Late in the show, as a brigade of soldiers cart off all the possessions the Prozorov sisters hold dear, the table becomes a life-raft the sisters cling to and the base for the automaton they become. Along the way, the autocratic voice—which by now has begun to feel like a call to emergency evacuation or of military invasion—demands “give me a new Masha.” There follows a comical scene, nonplussing enough for anyone who hasn’t made the cut, in which Hägg, formerly Natasha, now shrugs her way into the role of the most dramatic of the Prozorov sisters while Lawson, stricken, pouts. Vershinin, however, won’t make the switch and still pines for Lawson as Masha. At this point, it’s not simply a question of how a character is conveyed by a performer, but how a performer takes over a character.
So, when Wilson is replaced—by “that writer”—as Olga, she resists on the basis of her stature and commitment. Both of which, we sense, is her downfall. The very commitment of actor to character must be undermined. This isn’t about personalities, it’s about art aligning with the mailed fist of history. All are expendable, all are replaceable. And anyone can inhabit our treasured myths of tradition, or join the plaintive voices of the Three Sisters figurine on perpetual exhibit upon its pedestal.
A show for those who love their theater freewheeling and speculative, The Square Root of Three Sisters makes us wonder why we feel the need to have people dress up and pretend to be other, non-existent people—in other words, it makes you wonder a lot about theater and performance. In putting onstage the interplay of concepts of character, of actors as characters, and of actors as individuals, Square Root kicks against the text while scripting dissent and suppression, and manifesting an abundance of some intangible thing we lamely call “theater magic.”
International Festival of Arts & Ideas presents
The Square Root of 3 Sisters
Conceived, written, and directed by Dmitry Krymov, based on plays by Anton Chekov
Created and performed by Dmitry Krymov Lab & Yale School of Drama

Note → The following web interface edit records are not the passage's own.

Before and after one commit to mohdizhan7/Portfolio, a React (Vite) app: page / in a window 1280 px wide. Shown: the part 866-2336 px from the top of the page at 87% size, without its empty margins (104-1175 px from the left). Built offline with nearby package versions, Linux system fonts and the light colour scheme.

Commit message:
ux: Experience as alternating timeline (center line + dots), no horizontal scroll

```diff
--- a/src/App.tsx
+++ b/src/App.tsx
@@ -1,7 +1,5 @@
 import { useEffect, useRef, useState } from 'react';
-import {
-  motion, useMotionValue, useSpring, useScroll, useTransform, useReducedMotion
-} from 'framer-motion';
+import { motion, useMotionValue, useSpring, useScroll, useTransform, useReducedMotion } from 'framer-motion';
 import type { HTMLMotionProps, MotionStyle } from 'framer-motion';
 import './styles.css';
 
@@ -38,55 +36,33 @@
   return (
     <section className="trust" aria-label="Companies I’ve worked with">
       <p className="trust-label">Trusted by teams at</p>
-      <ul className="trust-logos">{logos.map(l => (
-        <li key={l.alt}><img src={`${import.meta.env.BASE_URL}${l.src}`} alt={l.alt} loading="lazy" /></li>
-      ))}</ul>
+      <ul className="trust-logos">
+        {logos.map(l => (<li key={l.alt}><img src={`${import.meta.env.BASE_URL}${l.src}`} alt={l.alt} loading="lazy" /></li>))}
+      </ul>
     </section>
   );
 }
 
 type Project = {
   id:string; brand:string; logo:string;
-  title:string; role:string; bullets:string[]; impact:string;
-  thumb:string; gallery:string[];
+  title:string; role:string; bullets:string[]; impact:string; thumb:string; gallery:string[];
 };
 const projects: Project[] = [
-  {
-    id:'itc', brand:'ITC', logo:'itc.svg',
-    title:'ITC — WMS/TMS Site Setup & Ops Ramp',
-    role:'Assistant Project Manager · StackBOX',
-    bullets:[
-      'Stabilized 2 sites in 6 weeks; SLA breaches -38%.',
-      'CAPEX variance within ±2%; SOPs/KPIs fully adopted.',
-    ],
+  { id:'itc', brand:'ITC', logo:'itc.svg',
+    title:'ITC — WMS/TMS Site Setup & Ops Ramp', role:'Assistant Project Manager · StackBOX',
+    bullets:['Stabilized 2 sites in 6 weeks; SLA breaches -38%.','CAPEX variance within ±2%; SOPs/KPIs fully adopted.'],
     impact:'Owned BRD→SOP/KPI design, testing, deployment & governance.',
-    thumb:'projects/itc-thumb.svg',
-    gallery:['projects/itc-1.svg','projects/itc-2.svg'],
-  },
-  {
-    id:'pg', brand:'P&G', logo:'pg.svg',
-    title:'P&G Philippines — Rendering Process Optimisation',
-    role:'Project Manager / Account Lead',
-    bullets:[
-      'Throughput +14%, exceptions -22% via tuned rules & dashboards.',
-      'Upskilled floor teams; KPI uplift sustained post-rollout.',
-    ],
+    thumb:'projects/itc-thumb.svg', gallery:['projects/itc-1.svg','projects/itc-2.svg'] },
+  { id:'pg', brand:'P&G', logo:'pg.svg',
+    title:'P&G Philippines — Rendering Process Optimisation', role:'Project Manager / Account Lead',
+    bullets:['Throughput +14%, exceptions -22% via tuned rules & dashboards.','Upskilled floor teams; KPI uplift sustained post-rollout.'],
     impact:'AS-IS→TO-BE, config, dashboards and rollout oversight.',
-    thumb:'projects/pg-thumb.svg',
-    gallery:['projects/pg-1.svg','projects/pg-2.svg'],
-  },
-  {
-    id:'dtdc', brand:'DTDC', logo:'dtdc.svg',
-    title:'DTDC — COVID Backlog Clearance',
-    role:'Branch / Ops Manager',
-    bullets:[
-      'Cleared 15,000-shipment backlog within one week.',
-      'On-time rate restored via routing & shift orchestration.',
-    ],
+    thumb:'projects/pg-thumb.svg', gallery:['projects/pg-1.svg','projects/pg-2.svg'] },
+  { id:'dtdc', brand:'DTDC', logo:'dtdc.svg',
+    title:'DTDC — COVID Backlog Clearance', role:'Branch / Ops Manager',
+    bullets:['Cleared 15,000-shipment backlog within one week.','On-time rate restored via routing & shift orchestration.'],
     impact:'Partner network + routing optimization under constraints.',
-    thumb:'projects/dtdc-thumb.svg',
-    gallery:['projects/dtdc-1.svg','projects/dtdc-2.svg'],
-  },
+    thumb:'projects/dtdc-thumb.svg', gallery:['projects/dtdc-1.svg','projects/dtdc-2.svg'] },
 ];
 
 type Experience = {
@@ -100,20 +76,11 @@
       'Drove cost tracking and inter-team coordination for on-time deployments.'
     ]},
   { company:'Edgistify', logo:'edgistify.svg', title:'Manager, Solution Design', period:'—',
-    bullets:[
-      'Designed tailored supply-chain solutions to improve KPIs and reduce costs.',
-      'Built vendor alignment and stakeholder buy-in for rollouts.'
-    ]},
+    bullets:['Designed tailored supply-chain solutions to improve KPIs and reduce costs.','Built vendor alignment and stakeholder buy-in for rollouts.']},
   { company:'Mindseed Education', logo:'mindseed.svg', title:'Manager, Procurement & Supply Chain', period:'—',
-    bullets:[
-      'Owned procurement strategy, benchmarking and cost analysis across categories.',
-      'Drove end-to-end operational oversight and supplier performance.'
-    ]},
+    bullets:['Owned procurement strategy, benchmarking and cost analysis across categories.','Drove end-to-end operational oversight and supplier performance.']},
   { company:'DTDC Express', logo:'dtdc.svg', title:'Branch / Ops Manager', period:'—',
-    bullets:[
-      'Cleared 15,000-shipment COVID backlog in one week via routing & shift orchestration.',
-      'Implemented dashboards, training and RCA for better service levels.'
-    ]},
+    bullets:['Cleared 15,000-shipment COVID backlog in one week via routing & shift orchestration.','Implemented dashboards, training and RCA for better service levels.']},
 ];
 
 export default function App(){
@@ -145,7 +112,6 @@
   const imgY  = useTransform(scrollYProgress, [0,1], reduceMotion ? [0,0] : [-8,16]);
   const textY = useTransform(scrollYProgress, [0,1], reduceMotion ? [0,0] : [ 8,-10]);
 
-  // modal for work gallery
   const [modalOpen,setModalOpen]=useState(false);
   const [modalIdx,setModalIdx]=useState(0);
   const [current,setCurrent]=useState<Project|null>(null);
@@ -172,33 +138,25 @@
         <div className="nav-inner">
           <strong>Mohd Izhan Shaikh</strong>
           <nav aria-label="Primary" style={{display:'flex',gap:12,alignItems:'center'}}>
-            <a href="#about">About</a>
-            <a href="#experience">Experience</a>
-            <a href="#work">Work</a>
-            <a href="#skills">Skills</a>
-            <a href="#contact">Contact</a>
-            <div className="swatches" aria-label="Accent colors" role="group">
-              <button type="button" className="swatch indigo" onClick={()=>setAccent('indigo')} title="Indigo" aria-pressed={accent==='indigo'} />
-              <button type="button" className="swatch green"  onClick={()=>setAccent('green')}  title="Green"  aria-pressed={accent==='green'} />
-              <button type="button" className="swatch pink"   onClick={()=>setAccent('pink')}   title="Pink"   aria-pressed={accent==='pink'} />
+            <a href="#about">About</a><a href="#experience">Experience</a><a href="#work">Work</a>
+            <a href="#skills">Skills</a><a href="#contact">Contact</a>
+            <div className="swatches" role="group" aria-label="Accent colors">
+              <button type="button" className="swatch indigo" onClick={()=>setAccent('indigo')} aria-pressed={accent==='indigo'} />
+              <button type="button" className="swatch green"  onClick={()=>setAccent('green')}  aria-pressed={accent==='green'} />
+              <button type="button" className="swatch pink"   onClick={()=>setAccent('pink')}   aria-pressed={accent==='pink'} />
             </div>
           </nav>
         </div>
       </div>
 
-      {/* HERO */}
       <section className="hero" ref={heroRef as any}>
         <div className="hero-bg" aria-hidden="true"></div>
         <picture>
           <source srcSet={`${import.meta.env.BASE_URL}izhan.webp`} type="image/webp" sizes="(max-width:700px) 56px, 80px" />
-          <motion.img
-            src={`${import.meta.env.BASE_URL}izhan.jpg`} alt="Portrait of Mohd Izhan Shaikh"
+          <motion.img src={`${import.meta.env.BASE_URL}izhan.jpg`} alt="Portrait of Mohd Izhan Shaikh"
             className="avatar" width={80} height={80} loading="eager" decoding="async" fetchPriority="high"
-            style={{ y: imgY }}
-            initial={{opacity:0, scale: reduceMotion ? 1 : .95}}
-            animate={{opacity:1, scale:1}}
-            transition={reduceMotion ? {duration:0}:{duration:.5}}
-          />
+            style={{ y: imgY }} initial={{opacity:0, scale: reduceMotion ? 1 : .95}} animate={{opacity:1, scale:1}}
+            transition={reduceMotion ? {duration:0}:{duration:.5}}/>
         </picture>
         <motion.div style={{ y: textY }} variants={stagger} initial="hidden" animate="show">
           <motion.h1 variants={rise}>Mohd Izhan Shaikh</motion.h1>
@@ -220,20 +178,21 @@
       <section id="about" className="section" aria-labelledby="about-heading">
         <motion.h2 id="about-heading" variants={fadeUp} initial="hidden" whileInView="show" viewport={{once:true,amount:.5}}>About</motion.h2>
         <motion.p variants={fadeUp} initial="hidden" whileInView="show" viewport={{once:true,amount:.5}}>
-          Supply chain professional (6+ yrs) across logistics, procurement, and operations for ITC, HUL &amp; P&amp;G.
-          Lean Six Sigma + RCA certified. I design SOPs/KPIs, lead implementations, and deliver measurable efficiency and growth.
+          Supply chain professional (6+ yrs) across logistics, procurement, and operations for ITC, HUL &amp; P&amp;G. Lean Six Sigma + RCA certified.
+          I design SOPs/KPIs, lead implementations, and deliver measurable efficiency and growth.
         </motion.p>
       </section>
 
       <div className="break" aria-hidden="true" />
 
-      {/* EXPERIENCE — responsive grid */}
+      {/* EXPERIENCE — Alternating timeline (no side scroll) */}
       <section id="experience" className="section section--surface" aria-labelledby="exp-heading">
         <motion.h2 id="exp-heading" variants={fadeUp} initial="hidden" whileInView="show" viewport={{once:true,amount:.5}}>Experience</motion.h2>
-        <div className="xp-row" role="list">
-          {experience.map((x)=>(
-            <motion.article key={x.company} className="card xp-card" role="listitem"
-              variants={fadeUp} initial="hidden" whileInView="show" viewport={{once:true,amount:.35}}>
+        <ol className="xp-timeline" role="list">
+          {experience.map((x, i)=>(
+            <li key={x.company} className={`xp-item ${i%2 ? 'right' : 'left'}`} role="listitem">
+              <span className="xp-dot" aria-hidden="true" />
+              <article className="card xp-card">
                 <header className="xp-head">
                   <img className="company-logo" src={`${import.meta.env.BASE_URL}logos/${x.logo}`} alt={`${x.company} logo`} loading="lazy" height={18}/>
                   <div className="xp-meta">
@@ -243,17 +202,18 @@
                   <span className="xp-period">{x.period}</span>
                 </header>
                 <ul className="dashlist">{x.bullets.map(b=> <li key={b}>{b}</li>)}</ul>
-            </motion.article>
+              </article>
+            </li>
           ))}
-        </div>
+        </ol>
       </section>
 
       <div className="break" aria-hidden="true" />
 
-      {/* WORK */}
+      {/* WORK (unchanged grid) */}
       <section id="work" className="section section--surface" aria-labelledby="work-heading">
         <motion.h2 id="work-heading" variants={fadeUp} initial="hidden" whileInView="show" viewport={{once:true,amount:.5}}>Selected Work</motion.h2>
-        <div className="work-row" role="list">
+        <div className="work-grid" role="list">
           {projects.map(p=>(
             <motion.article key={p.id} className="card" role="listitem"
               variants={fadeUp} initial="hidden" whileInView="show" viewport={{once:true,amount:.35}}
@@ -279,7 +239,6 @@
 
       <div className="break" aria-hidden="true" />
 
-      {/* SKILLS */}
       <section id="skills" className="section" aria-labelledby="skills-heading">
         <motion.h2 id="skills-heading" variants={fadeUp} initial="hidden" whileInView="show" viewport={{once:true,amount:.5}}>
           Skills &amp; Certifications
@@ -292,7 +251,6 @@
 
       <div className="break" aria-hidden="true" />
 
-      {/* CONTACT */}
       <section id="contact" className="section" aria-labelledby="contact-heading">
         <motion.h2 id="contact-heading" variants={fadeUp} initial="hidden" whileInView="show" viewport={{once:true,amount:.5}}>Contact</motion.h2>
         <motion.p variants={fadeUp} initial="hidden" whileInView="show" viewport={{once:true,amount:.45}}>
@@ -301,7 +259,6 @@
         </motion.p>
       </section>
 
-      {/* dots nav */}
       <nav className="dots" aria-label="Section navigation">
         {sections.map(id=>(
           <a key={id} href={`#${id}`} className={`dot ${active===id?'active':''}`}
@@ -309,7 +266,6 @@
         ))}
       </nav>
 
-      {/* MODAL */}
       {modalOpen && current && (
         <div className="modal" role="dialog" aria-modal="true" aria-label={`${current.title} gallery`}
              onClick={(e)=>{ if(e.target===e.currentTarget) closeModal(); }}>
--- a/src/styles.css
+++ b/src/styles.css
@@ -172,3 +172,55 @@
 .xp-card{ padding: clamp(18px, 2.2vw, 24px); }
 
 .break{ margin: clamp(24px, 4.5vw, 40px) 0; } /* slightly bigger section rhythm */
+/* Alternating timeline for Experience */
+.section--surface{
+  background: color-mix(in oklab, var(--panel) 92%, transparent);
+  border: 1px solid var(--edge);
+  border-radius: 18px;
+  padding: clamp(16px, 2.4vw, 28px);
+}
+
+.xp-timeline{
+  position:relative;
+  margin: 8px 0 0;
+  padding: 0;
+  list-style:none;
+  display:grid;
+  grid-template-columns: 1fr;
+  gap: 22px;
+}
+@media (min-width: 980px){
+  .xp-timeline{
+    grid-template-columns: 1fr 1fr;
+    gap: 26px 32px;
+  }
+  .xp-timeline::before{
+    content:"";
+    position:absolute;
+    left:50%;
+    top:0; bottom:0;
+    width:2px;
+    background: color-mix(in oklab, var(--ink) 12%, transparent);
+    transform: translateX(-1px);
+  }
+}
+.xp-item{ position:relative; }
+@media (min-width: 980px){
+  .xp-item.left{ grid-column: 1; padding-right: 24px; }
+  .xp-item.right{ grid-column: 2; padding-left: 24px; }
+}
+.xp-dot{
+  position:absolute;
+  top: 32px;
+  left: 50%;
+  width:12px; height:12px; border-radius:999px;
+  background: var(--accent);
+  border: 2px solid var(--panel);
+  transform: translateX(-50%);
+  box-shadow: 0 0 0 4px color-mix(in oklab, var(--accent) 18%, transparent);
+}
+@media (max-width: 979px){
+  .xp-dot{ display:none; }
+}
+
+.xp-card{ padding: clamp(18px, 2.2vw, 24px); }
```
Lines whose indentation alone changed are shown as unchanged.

Creative Team: Choreographer: Emily Coates; Performance Coach: Maria Smolnikova; Production Designer: Valentina Ostankovich; Sound Designer: Pornchanok (Nok) Kanchanabanca; Lighting Designer: Elizabeth Mak; Projection Designer: Yana Birÿukova; Production Stage Manager: Emely Selina Zepeda
Performers: Melanie Field; Annie Hägg; Kevin Hourigan; Annelise Lawson; Julian Elijah Martinez; Aubie Merrylees; Niall Powderly; Bradley James Tejeda; Shaunette Renée Wilson
Video Performers: Lucy Gardner; Mary Winter Szarabajka; Remsen Welsh
Artistic Staff: Assistant Director: Luke Harlan; Associate Production Designer: An-Lin Dauber; Associate Production Designer: Claire DeLiso; Puppet Designer: Matt Acheson; Fight Director and Dance Captain: Julian Elijah Martinez; Videographer: Lisa Keshisheva; Senior Interpreter to Dmitry Krymov and the Production: Tatyana Khaikin
June 21-25, 8 p.m.
Annelise Lawson, Annie Hägg
Shaunette Renée Wilson